DIRECTIONS> All of the entries need to be printed again exactly; pictures are the only thing to omit.

GIVEN DATA>
[Start of section]
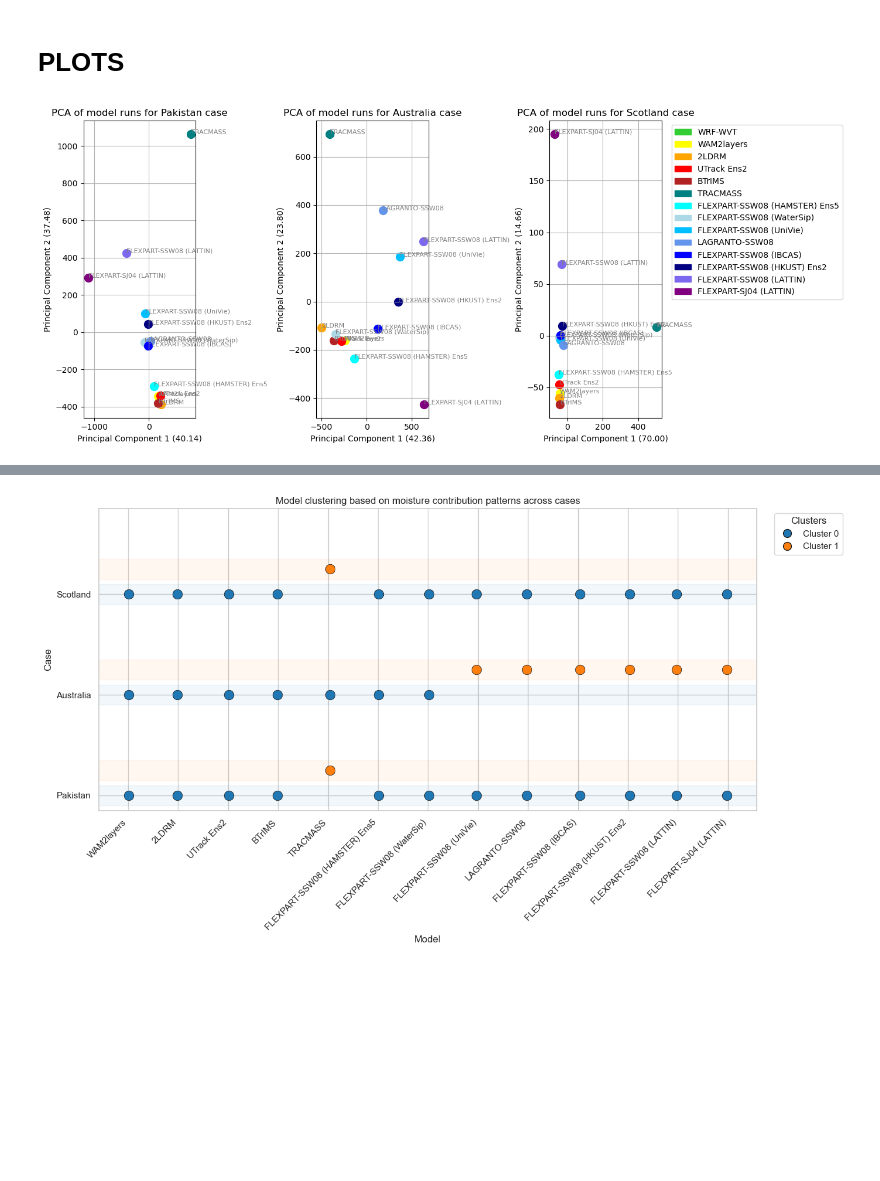
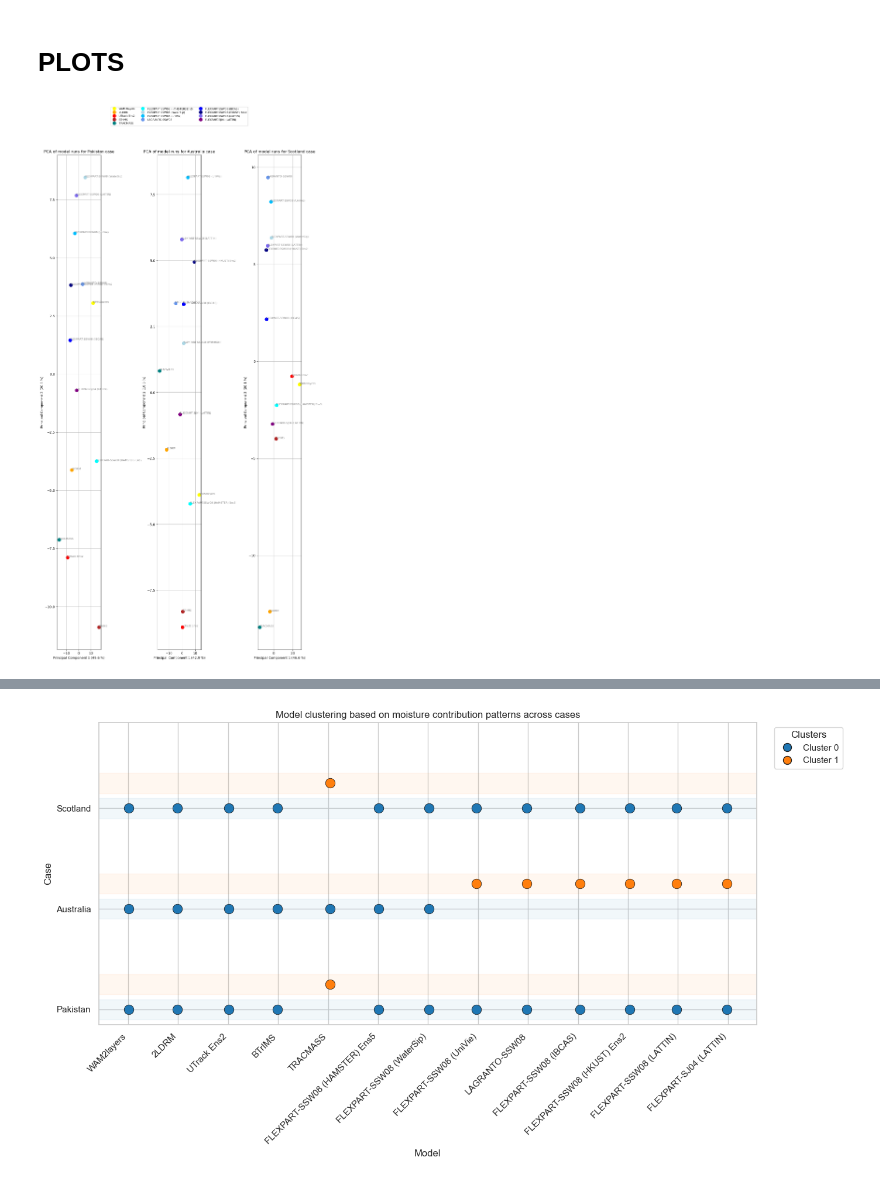
Before and after one commit to Moisture-tracking-community/INSPIRE, a Jupyter notebook: Figure8_Clustering.ipynb, the cells around one changed output, grey strips where cells are left out. Drawn from its saved outputs; the diff is of its cells as text; code cells hidden in the pictures; blank space fills up the shorter version.

Commit message:
Improved PCA plot

```diff
--- a/Figure8_Clustering.ipynb
+++ b/Figure8_Clustering.ipynb
@@ -27,10 +27,12 @@ n_init = 100  # Number of initializations for KMeans
 n_pcs = 10  # Number of principal components to use for clustering
 random_state = None  # Random state for reproducibility
 
-normalize = False  # Whether to normalize the data before clustering
+normalize = True  # Whether to normalize the data before clustering
 plot_pca_cases = False  # Whether to plot the PCA case plots
 plot_clusters = True  # Whether to plot the clustering results
 print_labels = False  # Whether to print the cluster labels for each model run
+
+fontsize = 12
 # %%
 # Settings
 cases = ["Pakistan","Australia","Scotland"]
@@ -63,7 +65,7 @@ list_reordered = [
 
 # Assign a color for each model
 colors = {
-    "WRF-WVT": "limegreen",
+    #"WRF-WVT": "limegreen",
     "WAM2layers": "yellow",
     "2LDRM": "orange",
     "UTrack Ens2": "red",
@@ -78,6 +80,20 @@ colors = {
     "FLEXPART-SSW08 (LATTIN)": "mediumslateblue",
     "FLEXPART-SJ04 (LATTIN)": "purple",
 }
+# %%
+# For a custom legend
+# Adapted from https://matplotlib.org/stable/users/explain/axes/legend_guide.html#implementing-a-custom-legend-handler
+
+from matplotlib.legend_handler import HandlerPatch
+class HandlerEllipse(HandlerPatch):
+    def create_artists(
+        self, legend, orig_handle, xdescent, ydescent, width, height, fontsize, trans
+    ):
+        center = 0.5 * width - 0.5 * xdescent, 0.5 * height - 0.5 * ydescent
+        p = mpatches.Circle(xy=center, radius=5)
+        self.update_prop(p, orig_handle, legend)
+        p.set_transform(trans)
+        return [p]
 # %% [markdown]
 # Data loading & Calculation of clusters
 # %%
@@ -246,25 +262,59 @@ Explained variance by the first 10 principal components: [0.70000628 0.14659221
 # %%
 # Make an overview plot of the first two principal components for all cases
 # with a subplot for each case
 # Different colors for each model run
-plt.figure(figsize=(14,6))
+#plt.figure(figsize=(14,6))
+fig, axs = plt.subplots(nrows=2, ncols=3, figsize=(12, 24), height_ratios=[1, 12])
+plt.subplots_adjust(wspace=0.02, hspace=0.25)
+
+#Start by plotting legend in top row
+ax = axs[0, 1]
+fontsize = 8
+# Add legend
+handles = [
+    mpatches.Circle((0.5, 0.5), 1, color=color, label=label)
+    for (label, color) in colors.items()
+]
+ax.legend(
+    handles=handles,
+    handler_map={mpatches.Circle: HandlerEllipse()},
+    #bbox_to_anchor=(1.25, 1.25),
+    loc="upper center",
+    ncols=3,
+    prop={"size": fontsize},
+)
+
+axs[0, 0].axis('off')
+axs[0, 1].axis('off')
+axs[0, 2].axis('off')
+
+#Then plot the PCA subplots
 for i, case in enumerate(cases):
     pca_result = pca_results[case]['pca_result']
     explained_variance = pca_results[case]['explained_variance']
 
-    plt.subplot(1, len(cases), i+1)
+    ax = axs[1,i]
+
+    #plt.subplot(1, len(cases), i+1)
     for j, model in enumerate(all_maps.data_vars):
-        plt.scatter(pca_result[j,0], pca_result[j,1], s=100, color=colors[model], label=model if i==0 else "")
-        plt.text(pca_result[j,0]+0.01, pca_result[j,1]+0.01, model, color='gray', fontsize=8)
-    plt.title(f'PCA of model runs for {case} case')
-    plt.xlabel(f'Principal Component 1 ({explained_variance[0]*100:.1f} %)')
-    plt.ylabel(f'Principal Component 2 ({explained_variance[1]*100:.1f} %)')
-    plt.grid()
 
-handles = [mpatches.Patch(color=color, label=model) for model, color in colors.items()]
-plt.legend(handles=handles, bbox_to_anchor=(1.05, 1), loc='upper left')
+        ax.scatter(pca_result[j,0], pca_result[j,1], s=100, color=colors[model], label=model if i==0 else "")
+        #add model labels (try not to overlap)
+        ax.text(pca_result[j,0]+0.01, pca_result[j,1]+0.01, model, color='gray', fontsize=8)
+    ax.set_title(f'PCA of model runs for {case} case')
+    ax.set_xlabel(f'Principal Component 1 ({explained_variance[0]*100:.1f} %)')
+    ax.set_ylabel(f'Principal Component 2 ({explained_variance[1]*100:.1f} %)')
+    ax.grid()
+#handles = [mpatches.Patch(color=color, label=model) for model, color in colors.items()]
+
+
+#Place legend at bottom outside of plot
+#plt.legend(handles=handles, bbox_to_anchor=(1.05, 1), loc='upper left')
 plt.tight_layout()
-plt.savefig(figure_path+'PrincipleComponents_AllCases_Subplots.png', dpi=300)
+if(normalize):
+    plt.savefig(figure_path+'PrincipleComponents_AllCases_Subplots_normalized.png', dpi=300)
+else:
+    plt.savefig(figure_path+'PrincipleComponents_AllCases_Subplots.png', dpi=300)
 plt.show()
 # %% [output]
-[figure, old version]
+[figure, new version]
```
Also changed, not shown: parts of 2 cells of this notebook.
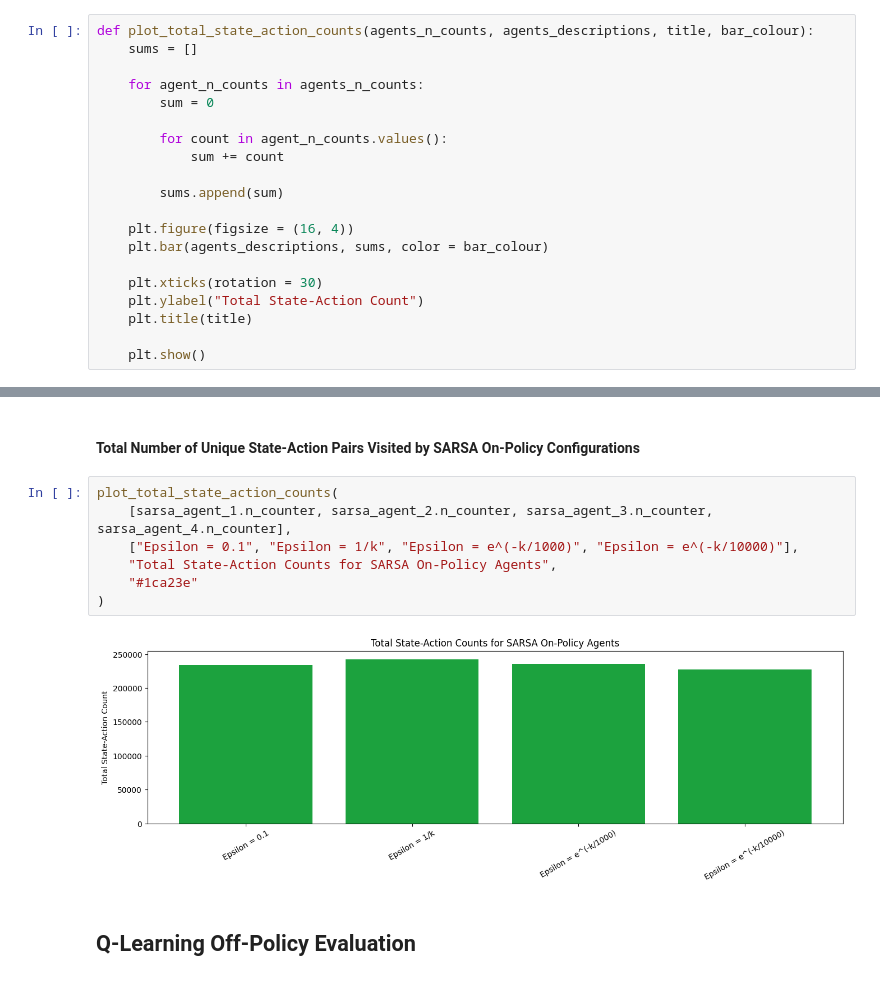
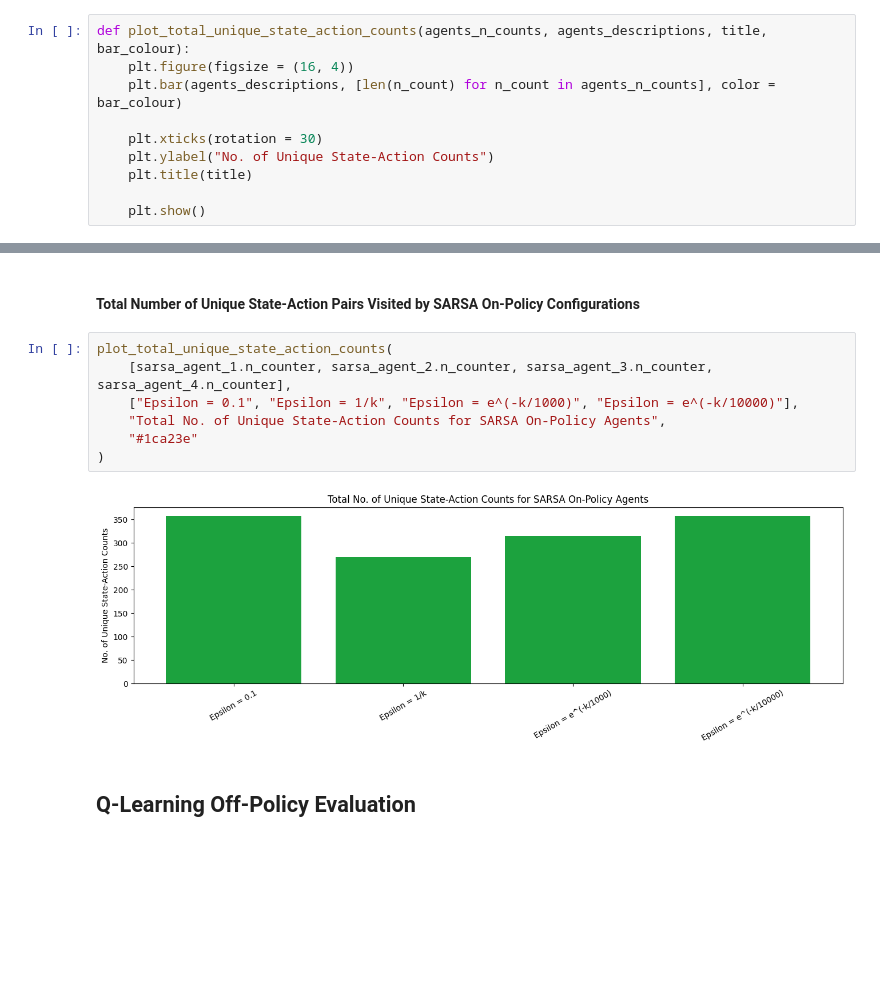
Before and after one commit to bentaliana/ARI2204, a Jupyter notebook: agent_evaluation.ipynb, the cells around one changed output, grey strips where cells are left out. Cells and saved outputs as stored; diff of their text form; blank space fills up the shorter version.

```diff
--- a/agent_evaluation.ipynb
+++ b/agent_evaluation.ipynb
@@ -264,20 +300,10 @@ def display_strategy_table(strategy_table, title):
 # %%
-def plot_total_state_action_counts(agents_n_counts, agents_descriptions, title, bar_colour):
-    sums = []
-
-    for agent_n_counts in agents_n_counts:
-        sum = 0
-
-        for count in agent_n_counts.values():
-            sum += count
-
-        sums.append(sum)
-
+def plot_total_unique_state_action_counts(agents_n_counts, agents_descriptions, title, bar_colour):
     plt.figure(figsize = (16, 4))
-    plt.bar(agents_descriptions, sums, color = bar_colour)
+    plt.bar(agents_descriptions, [len(n_count) for n_count in agents_n_counts], color = bar_colour)
 
     plt.xticks(rotation = 30)
-    plt.ylabel("Total State-Action Count")
+    plt.ylabel("No. of Unique State-Action Counts")
     plt.title(title)
 
     plt.show()
@@ -603,14 +669,14 @@ Strategy Table for SARSA On-Policy Agent with Epsilon = e^(-k/10000) (not using
 # %% [markdown]
 #### <b>Total Number of Unique State-Action Pairs Visited by SARSA On-Policy Configurations</b>
 # %%
-plot_total_state_action_counts(
+plot_total_unique_state_action_counts(
     [sarsa_agent_1.n_counter, sarsa_agent_2.n_counter, sarsa_agent_3.n_counter, sarsa_agent_4.n_counter],
     ["Epsilon = 0.1", "Epsilon = 1/k", "Epsilon = e^(-k/1000)", "Epsilon = e^(-k/10000)"],
-    "Total State-Action Counts for SARSA On-Policy Agents",
+    "Total No. of Unique State-Action Counts for SARSA On-Policy Agents",
     "#1ca23e"
 )
 # %% [output]
-[figure, old version]
+[figure, new version]
 # %% [markdown]
 ## <b>Q-Learning Off-Policy Evaluation</b>
 # %% [markdown]
```
Also changed, not shown: parts of 50 cells of this notebook, 2 other files.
[End of section]
ANSWER>
Before and after one commit to Moisture-tracking-community/INSPIRE, a Jupyter notebook: Figure8_Clustering.ipynb, the cells around one changed output, grey strips where cells are left out. Drawn from its saved outputs; the diff is of its cells as text; code cells hidden in the pictures; blank space fills up the shorter version.

Commit message:
Improved PCA plot

```diff
--- a/Figure8_Clustering.ipynb
+++ b/Figure8_Clustering.ipynb
@@ -27,10 +27,12 @@ n_init = 100  # Number of initializations for KMeans
 n_pcs = 10  # Number of principal components to use for clustering
 random_state = None  # Random state for reproducibility
 
-normalize = False  # Whether to normalize the data before clustering
+normalize = True  # Whether to normalize the data before clustering
 plot_pca_cases = False  # Whether to plot the PCA case plots
 plot_clusters = True  # Whether to plot the clustering results
 print_labels = False  # Whether to print the cluster labels for each model run
+
+fontsize = 12
 # %%
 # Settings
 cases = ["Pakistan","Australia","Scotland"]
@@ -63,7 +65,7 @@ list_reordered = [
 
 # Assign a color for each model
 colors = {
-    "WRF-WVT": "limegreen",
+    #"WRF-WVT": "limegreen",
     "WAM2layers": "yellow",
     "2LDRM": "orange",
     "UTrack Ens2": "red",
@@ -78,6 +80,20 @@ colors = {
     "FLEXPART-SSW08 (LATTIN)": "mediumslateblue",
     "FLEXPART-SJ04 (LATTIN)": "purple",
 }
+# %%
+# For a custom legend
+# Adapted from https://matplotlib.org/stable/users/explain/axes/legend_guide.html#implementing-a-custom-legend-handler
+
+from matplotlib.legend_handler import HandlerPatch
+class HandlerEllipse(HandlerPatch):
+    def create_artists(
+        self, legend, orig_handle, xdescent, ydescent, width, height, fontsize, trans
+    ):
+        center = 0.5 * width - 0.5 * xdescent, 0.5 * height - 0.5 * ydescent
+        p = mpatches.Circle(xy=center, radius=5)
+        self.update_prop(p, orig_handle, legend)
+        p.set_transform(trans)
+        return [p]
 # %% [markdown]
 # Data loading & Calculation of clusters
 # %%
@@ -246,25 +262,59 @@ Explained variance by the first 10 principal components: [0.70000628 0.14659221
 # %%
 # Make an overview plot of the first two principal components for all cases
 # with a subplot for each case
 # Different colors for each model run
-plt.figure(figsize=(14,6))
+#plt.figure(figsize=(14,6))
+fig, axs = plt.subplots(nrows=2, ncols=3, figsize=(12, 24), height_ratios=[1, 12])
+plt.subplots_adjust(wspace=0.02, hspace=0.25)
+
+#Start by plotting legend in top row
+ax = axs[0, 1]
+fontsize = 8
+# Add legend
+handles = [
+    mpatches.Circle((0.5, 0.5), 1, color=color, label=label)
+    for (label, color) in colors.items()
+]
+ax.legend(
+    handles=handles,
+    handler_map={mpatches.Circle: HandlerEllipse()},
+    #bbox_to_anchor=(1.25, 1.25),
+    loc="upper center",
+    ncols=3,
+    prop={"size": fontsize},
+)
+
+axs[0, 0].axis('off')
+axs[0, 1].axis('off')
+axs[0, 2].axis('off')
+
+#Then plot the PCA subplots
 for i, case in enumerate(cases):
     pca_result = pca_results[case]['pca_result']
     explained_variance = pca_results[case]['explained_variance']
 
-    plt.subplot(1, len(cases), i+1)
+    ax = axs[1,i]
+
+    #plt.subplot(1, len(cases), i+1)
     for j, model in enumerate(all_maps.data_vars):
-        plt.scatter(pca_result[j,0], pca_result[j,1], s=100, color=colors[model], label=model if i==0 else "")
-        plt.text(pca_result[j,0]+0.01, pca_result[j,1]+0.01, model, color='gray', fontsize=8)
-    plt.title(f'PCA of model runs for {case} case')
-    plt.xlabel(f'Principal Component 1 ({explained_variance[0]*100:.1f} %)')
-    plt.ylabel(f'Principal Component 2 ({explained_variance[1]*100:.1f} %)')
-    plt.grid()
 
-handles = [mpatches.Patch(color=color, label=model) for model, color in colors.items()]
-plt.legend(handles=handles, bbox_to_anchor=(1.05, 1), loc='upper left')
+        ax.scatter(pca_result[j,0], pca_result[j,1], s=100, color=colors[model], label=model if i==0 else "")
+        #add model labels (try not to overlap)
+        ax.text(pca_result[j,0]+0.01, pca_result[j,1]+0.01, model, color='gray', fontsize=8)
+    ax.set_title(f'PCA of model runs for {case} case')
+    ax.set_xlabel(f'Principal Component 1 ({explained_variance[0]*100:.1f} %)')
+    ax.set_ylabel(f'Principal Component 2 ({explained_variance[1]*100:.1f} %)')
+    ax.grid()
+#handles = [mpatches.Patch(color=color, label=model) for model, color in colors.items()]
+
+
+#Place legend at bottom outside of plot
+#plt.legend(handles=handles, bbox_to_anchor=(1.05, 1), loc='upper left')
 plt.tight_layout()
-plt.savefig(figure_path+'PrincipleComponents_AllCases_Subplots.png', dpi=300)
+if(normalize):
+    plt.savefig(figure_path+'PrincipleComponents_AllCases_Subplots_normalized.png', dpi=300)
+else:
+    plt.savefig(figure_path+'PrincipleComponents_AllCases_Subplots.png', dpi=300)
 plt.show()
 # %% [output]
-[figure, old version]
+[figure, new version]
```
Also changed, not shown: parts of 2 cells of this notebook.
Before and after one commit to bentaliana/ARI2204, a Jupyter notebook: agent_evaluation.ipynb, the cells around one changed output, grey strips where cells are left out. Cells and saved outputs as stored; diff of their text form; blank space fills up the shorter version.

```diff
--- a/agent_evaluation.ipynb
+++ b/agent_evaluation.ipynb
@@ -264,20 +300,10 @@ def display_strategy_table(strategy_table, title):
 # %%
-def plot_total_state_action_counts(agents_n_counts, agents_descriptions, title, bar_colour):
-    sums = []
-
-    for agent_n_counts in agents_n_counts:
-        sum = 0
-
-        for count in agent_n_counts.values():
-            sum += count
-
-        sums.append(sum)
-
+def plot_total_unique_state_action_counts(agents_n_counts, agents_descriptions, title, bar_colour):
     plt.figure(figsize = (16, 4))
-    plt.bar(agents_descriptions, sums, color = bar_colour)
+    plt.bar(agents_descriptions, [len(n_count) for n_count in agents_n_counts], color = bar_colour)
 
     plt.xticks(rotation = 30)
-    plt.ylabel("Total State-Action Count")
+    plt.ylabel("No. of Unique State-Action Counts")
     plt.title(title)
 
     plt.show()
@@ -603,14 +669,14 @@ Strategy Table for SARSA On-Policy Agent with Epsilon = e^(-k/10000) (not using
 # %% [markdown]
 #### <b>Total Number of Unique State-Action Pairs Visited by SARSA On-Policy Configurations</b>
 # %%
-plot_total_state_action_counts(
+plot_total_unique_state_action_counts(
     [sarsa_agent_1.n_counter, sarsa_agent_2.n_counter, sarsa_agent_3.n_counter, sarsa_agent_4.n_counter],
     ["Epsilon = 0.1", "Epsilon = 1/k", "Epsilon = e^(-k/1000)", "Epsilon = e^(-k/10000)"],
-    "Total State-Action Counts for SARSA On-Policy Agents",
+    "Total No. of Unique State-Action Counts for SARSA On-Policy Agents",
     "#1ca23e"
 )
 # %% [output]
-[figure, old version]
+[figure, new version]
 # %% [markdown]
 ## <b>Q-Learning Off-Policy Evaluation</b>
 # %% [markdown]
```
Also changed, not shown: parts of 50 cells of this notebook, 2 other files.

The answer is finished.